A new study published in this month's issue of the Journal of the American Society of Nephrology shows that the risk of cancer in kidney transplant recipients was reduced by more than 50% at five years post transplantation in those patients who were treated with sirolimus following withdrawal of cyclosporine at three months.
Cancer is now the second most common cause of premature death in kidney transplant recipients with an incidence of up to 10 times that seen in the general population. To date this risk has largely been considered to be due to overall immunosuppression as a class effect of the drugs used.

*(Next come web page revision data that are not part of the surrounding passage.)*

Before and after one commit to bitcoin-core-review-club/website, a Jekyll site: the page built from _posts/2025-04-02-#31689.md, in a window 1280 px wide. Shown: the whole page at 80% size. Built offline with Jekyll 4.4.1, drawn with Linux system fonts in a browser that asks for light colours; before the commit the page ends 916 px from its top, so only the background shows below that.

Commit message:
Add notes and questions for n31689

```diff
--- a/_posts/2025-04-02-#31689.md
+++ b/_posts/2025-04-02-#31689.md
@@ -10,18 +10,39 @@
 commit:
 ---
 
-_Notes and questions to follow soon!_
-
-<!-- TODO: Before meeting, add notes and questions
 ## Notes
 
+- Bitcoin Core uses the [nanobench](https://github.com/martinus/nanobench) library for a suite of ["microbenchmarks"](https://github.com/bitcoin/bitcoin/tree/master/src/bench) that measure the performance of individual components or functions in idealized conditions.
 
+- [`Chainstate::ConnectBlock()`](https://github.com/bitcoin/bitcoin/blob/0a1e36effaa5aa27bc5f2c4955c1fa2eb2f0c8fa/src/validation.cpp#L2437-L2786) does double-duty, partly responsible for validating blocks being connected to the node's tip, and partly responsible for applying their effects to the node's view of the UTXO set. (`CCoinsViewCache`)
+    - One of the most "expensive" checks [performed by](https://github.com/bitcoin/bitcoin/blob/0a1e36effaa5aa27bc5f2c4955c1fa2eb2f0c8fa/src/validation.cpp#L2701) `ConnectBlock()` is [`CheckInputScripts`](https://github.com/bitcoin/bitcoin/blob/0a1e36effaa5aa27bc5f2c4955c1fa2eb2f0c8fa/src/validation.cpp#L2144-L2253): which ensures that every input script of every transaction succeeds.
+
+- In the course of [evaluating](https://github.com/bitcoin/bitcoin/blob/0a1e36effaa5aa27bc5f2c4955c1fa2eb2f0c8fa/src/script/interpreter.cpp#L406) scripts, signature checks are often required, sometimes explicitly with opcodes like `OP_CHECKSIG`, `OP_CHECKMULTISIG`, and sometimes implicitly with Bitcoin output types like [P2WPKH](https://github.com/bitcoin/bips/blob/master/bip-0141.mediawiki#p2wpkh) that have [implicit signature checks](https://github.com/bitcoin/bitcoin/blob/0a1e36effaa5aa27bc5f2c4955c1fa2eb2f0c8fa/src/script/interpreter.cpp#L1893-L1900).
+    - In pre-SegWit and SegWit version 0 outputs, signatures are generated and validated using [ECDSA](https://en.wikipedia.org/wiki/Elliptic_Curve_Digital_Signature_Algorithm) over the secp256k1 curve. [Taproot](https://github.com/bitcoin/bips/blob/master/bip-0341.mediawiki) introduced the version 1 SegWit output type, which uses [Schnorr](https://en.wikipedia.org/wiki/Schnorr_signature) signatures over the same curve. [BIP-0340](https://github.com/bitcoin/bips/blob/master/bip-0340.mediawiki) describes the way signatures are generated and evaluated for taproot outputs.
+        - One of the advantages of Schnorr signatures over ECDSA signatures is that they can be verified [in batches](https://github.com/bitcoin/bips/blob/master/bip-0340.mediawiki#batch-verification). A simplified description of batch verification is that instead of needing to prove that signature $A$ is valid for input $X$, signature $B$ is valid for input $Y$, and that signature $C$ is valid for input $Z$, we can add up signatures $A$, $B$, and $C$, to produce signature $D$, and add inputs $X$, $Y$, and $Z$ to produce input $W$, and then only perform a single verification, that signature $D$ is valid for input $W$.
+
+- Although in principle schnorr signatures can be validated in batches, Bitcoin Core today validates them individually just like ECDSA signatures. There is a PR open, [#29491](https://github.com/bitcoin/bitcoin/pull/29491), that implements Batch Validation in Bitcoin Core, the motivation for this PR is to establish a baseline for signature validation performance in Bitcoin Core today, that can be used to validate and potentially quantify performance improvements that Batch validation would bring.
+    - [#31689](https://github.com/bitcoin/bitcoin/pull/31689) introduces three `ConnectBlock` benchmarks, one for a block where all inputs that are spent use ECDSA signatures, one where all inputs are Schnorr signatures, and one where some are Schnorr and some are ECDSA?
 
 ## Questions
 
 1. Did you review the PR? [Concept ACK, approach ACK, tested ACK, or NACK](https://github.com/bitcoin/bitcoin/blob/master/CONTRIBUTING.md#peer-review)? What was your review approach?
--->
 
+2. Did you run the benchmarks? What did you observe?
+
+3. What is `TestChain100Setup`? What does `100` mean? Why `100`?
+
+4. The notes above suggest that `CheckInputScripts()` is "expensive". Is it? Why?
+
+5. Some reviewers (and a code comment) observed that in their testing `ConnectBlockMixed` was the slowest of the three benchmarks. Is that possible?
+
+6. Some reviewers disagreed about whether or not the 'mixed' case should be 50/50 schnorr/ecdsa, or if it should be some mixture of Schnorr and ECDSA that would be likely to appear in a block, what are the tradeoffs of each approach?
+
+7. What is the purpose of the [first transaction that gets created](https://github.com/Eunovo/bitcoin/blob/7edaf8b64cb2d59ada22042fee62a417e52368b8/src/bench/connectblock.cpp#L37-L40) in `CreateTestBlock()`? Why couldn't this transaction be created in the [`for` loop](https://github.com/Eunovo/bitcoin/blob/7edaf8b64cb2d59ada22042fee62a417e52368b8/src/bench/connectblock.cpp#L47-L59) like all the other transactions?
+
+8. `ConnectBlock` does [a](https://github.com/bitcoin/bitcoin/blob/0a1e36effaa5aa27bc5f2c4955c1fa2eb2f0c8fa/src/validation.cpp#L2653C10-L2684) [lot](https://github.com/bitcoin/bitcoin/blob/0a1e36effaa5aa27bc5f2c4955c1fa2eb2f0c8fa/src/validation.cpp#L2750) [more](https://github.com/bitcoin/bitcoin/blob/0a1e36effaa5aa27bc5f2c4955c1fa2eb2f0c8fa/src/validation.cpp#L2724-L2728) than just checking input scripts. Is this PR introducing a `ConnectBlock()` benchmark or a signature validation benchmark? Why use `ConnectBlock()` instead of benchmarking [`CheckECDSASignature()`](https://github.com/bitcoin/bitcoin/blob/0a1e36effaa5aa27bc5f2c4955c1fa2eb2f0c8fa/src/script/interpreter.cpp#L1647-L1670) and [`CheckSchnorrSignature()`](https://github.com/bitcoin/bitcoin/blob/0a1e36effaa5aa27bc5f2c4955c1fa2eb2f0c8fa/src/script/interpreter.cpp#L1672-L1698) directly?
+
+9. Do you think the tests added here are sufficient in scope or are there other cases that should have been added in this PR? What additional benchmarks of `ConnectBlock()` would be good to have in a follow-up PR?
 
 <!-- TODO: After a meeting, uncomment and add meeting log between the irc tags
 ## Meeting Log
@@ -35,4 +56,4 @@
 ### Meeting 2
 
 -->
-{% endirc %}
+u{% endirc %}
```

"Post transplant malignancies are a major cause of morbidity and death associated with maintenance immunosuppression following organ transplantation," said Dr Josep Campistol, Director of the Clinical Institute of Nephrology and Urology, of the Hospital Clinic de Barcelona. "The findings of this study are enormously important for transplant patients, not least because cancer is the second most common cause of premature death in these patients."
He continued: "Notably this study demonstrates that sirolimus can delay the appearance and/or decrease the frequency of malignancy in these patients. Longer follow up and additional trials are therefore needed to confirm what are already promising results."